PROVIDED ENTRIES:
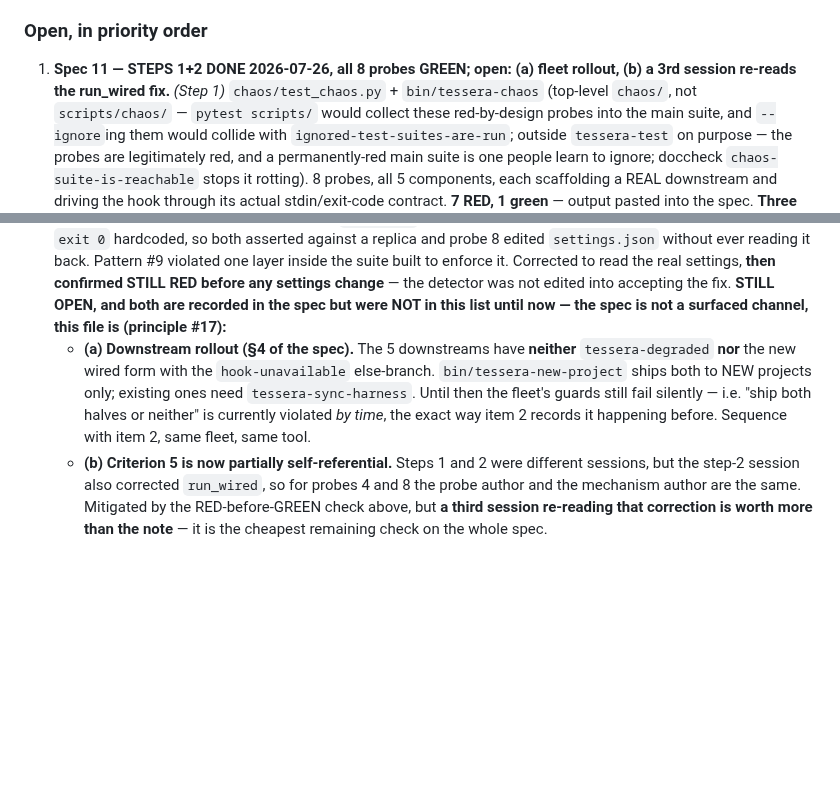
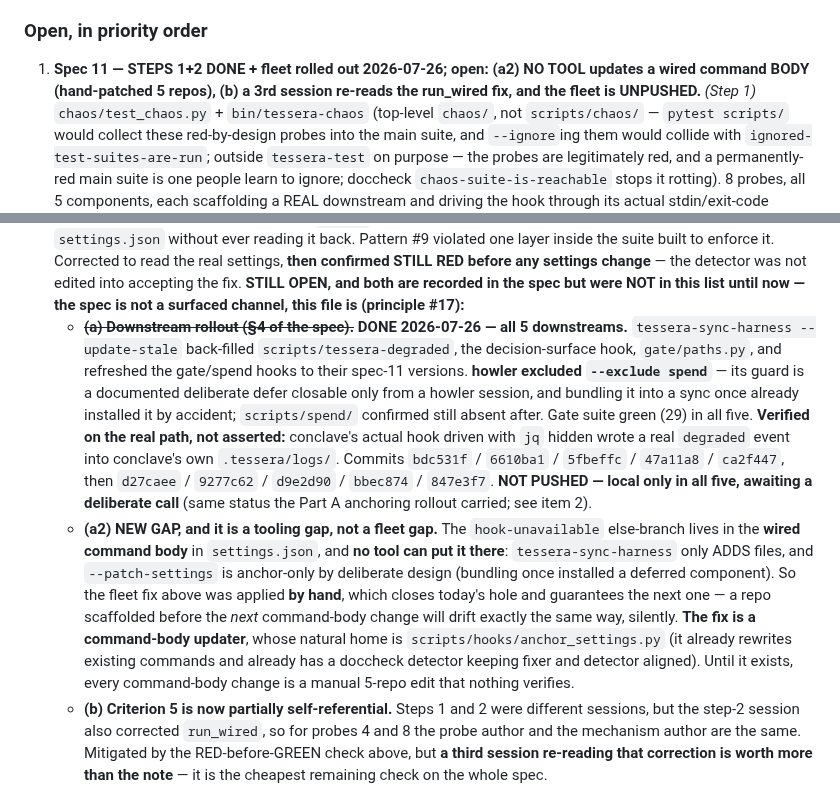
Before and after one commit to lciacci/tessera, a Markdown page: _project_specs/todos/active.md, 2 parts joined by grey strips. Drawn GitHub-style; blank space fills up the shorter version.

Commit message:
docs(todos): fleet rollout done; the tooling gap it exposed is the new open item
All 5 downstreams back-filled via tessera-sync-harness --update-stale:
tessera-degraded, the decision-surface hook, gate/paths.py, and the
gate/spend hooks refreshed to their spec-11 versions. howler excluded
--exclude spend, since its guard is a documented deliberate defer closable
only from a howler session and a bundled sync installed it by accident
once; scripts/spend/ confirmed still absent afterwards. Gate suite green
(29) in all five, and conclave's real hook driven with jq hidden wrote a
real degraded event into conclave's own log — the real path, not a model
of it.

The new open item is a tooling gap, not a fleet gap. The hook-unavailable
else-branch lives in the wired command BODY in settings.json, and no tool
can put it there: sync-harness only adds files, and --patch-settings is
anchor-only by deliberate design. So it was applied by hand to five repos,
which closes today's hole and guarantees the next one — the next
command-body change will drift exactly the same way, silently. A
command-body updater belongs in scripts/hooks/anchor_settings.py, which
already rewrites existing commands and already has a doccheck detector
keeping fixer and detector aligned.

Also recorded: the fleet commits are LOCAL ONLY, matching the status the
Part A anchoring rollout already carries.

Co-Authored-By: Claude Opus 5 <noreply@anthropic.com>

```diff
--- a/_project_specs/todos/active.md
+++ b/_project_specs/todos/active.md
@@ -105,7 +105,7 @@ Add a line only when a lesson recurs; the value is that the list is short enough
 
 ### Open, in priority order
 
-1. **Spec 11 — STEPS 1+2 DONE 2026-07-26, all 8 probes GREEN; open: (a) fleet rollout, (b) a 3rd session re-reads the run_wired fix.**
+1. **Spec 11 — STEPS 1+2 DONE + fleet rolled out 2026-07-26; open: (a2) NO TOOL updates a wired command BODY (hand-patched 5 repos), (b) a 3rd session re-reads the run_wired fix, and the fleet is UNPUSHED.**
    *(Step 1)* `chaos/test_chaos.py` + `bin/tessera-chaos` (top-level `chaos/`, not
    `scripts/chaos/` — `pytest scripts/` would collect these red-by-design probes into the main
    suite, and `--ignore`ing them would collide with `ignored-test-suites-are-run`; outside
@@ -136,12 +136,28 @@ Add a line only when a lesson recurs; the value is that the list is short enough
    not edited into accepting the fix.
    **STILL OPEN, and both are recorded in the spec but were NOT in this list until now — the
    spec is not a surfaced channel, this file is (principle #17):**
-   - **(a) Downstream rollout (§4 of the spec).** The 5 downstreams have **neither**
-     `tessera-degraded` **nor** the new wired form with the `hook-unavailable` else-branch.
-     `bin/tessera-new-project` ships both to NEW projects only; existing ones need
-     `tessera-sync-harness`. Until then the fleet's guards still fail silently — i.e. "ship
-     both halves or neither" is currently violated *by time*, the exact way item 2 records it
-     happening before. Sequence with item 2, same fleet, same tool.
+   - ~~**(a) Downstream rollout (§4 of the spec).**~~ **DONE 2026-07-26 — all 5 downstreams.**
+     `tessera-sync-harness --update-stale` back-filled `scripts/tessera-degraded`, the
+     decision-surface hook, `gate/paths.py`, and refreshed the gate/spend hooks to their
+     spec-11 versions. **howler excluded `--exclude spend`** — its guard is a documented
+     deliberate defer closable only from a howler session, and bundling it into a sync once
+     already installed it by accident; `scripts/spend/` confirmed still absent after. Gate
+     suite green (29) in all five. **Verified on the real path, not asserted:** conclave's
+     actual hook driven with `jq` hidden wrote a real `degraded` event into conclave's own
+     `.tessera/logs/`. Commits `bdc531f` / `6610ba1` / `5fbeffc` / `47a11a8` / `ca2f447`,
+     then `d27caee` / `9277c62` / `d9e2d90` / `bbec874` / `847e3f7`. **NOT PUSHED — local
+     only in all five, awaiting a deliberate call** (same status the Part A anchoring rollout
+     carried; see item 2).
+   - **(a2) NEW GAP, and it is a tooling gap, not a fleet gap.** The `hook-unavailable`
+     else-branch lives in the **wired command body** in `settings.json`, and **no tool can
+     put it there**: `tessera-sync-harness` only ADDS files, and `--patch-settings` is
+     anchor-only by deliberate design (bundling once installed a deferred component). So the
+     fleet fix above was applied **by hand**, which closes today's hole and guarantees the
+     next one — a repo scaffolded before the *next* command-body change will drift exactly
+     the same way, silently. **The fix is a command-body updater**, whose natural home is
+     `scripts/hooks/anchor_settings.py` (it already rewrites existing commands and already
+     has a doccheck detector keeping fixer and detector aligned). Until it exists, every
+     command-body change is a manual 5-repo edit that nothing verifies.
    - **(b) Criterion 5 is now partially self-referential.** Steps 1 and 2 were different
      sessions, but the step-2 session also corrected `run_wired`, so for probes 4 and 8 the
      probe author and the mechanism author are the same. Mitigated by the RED-before-GREEN
```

TASK BRIEF:
Determine how many lines in the records include the string "rollout". Only that number should be given.

SOLUTION:
6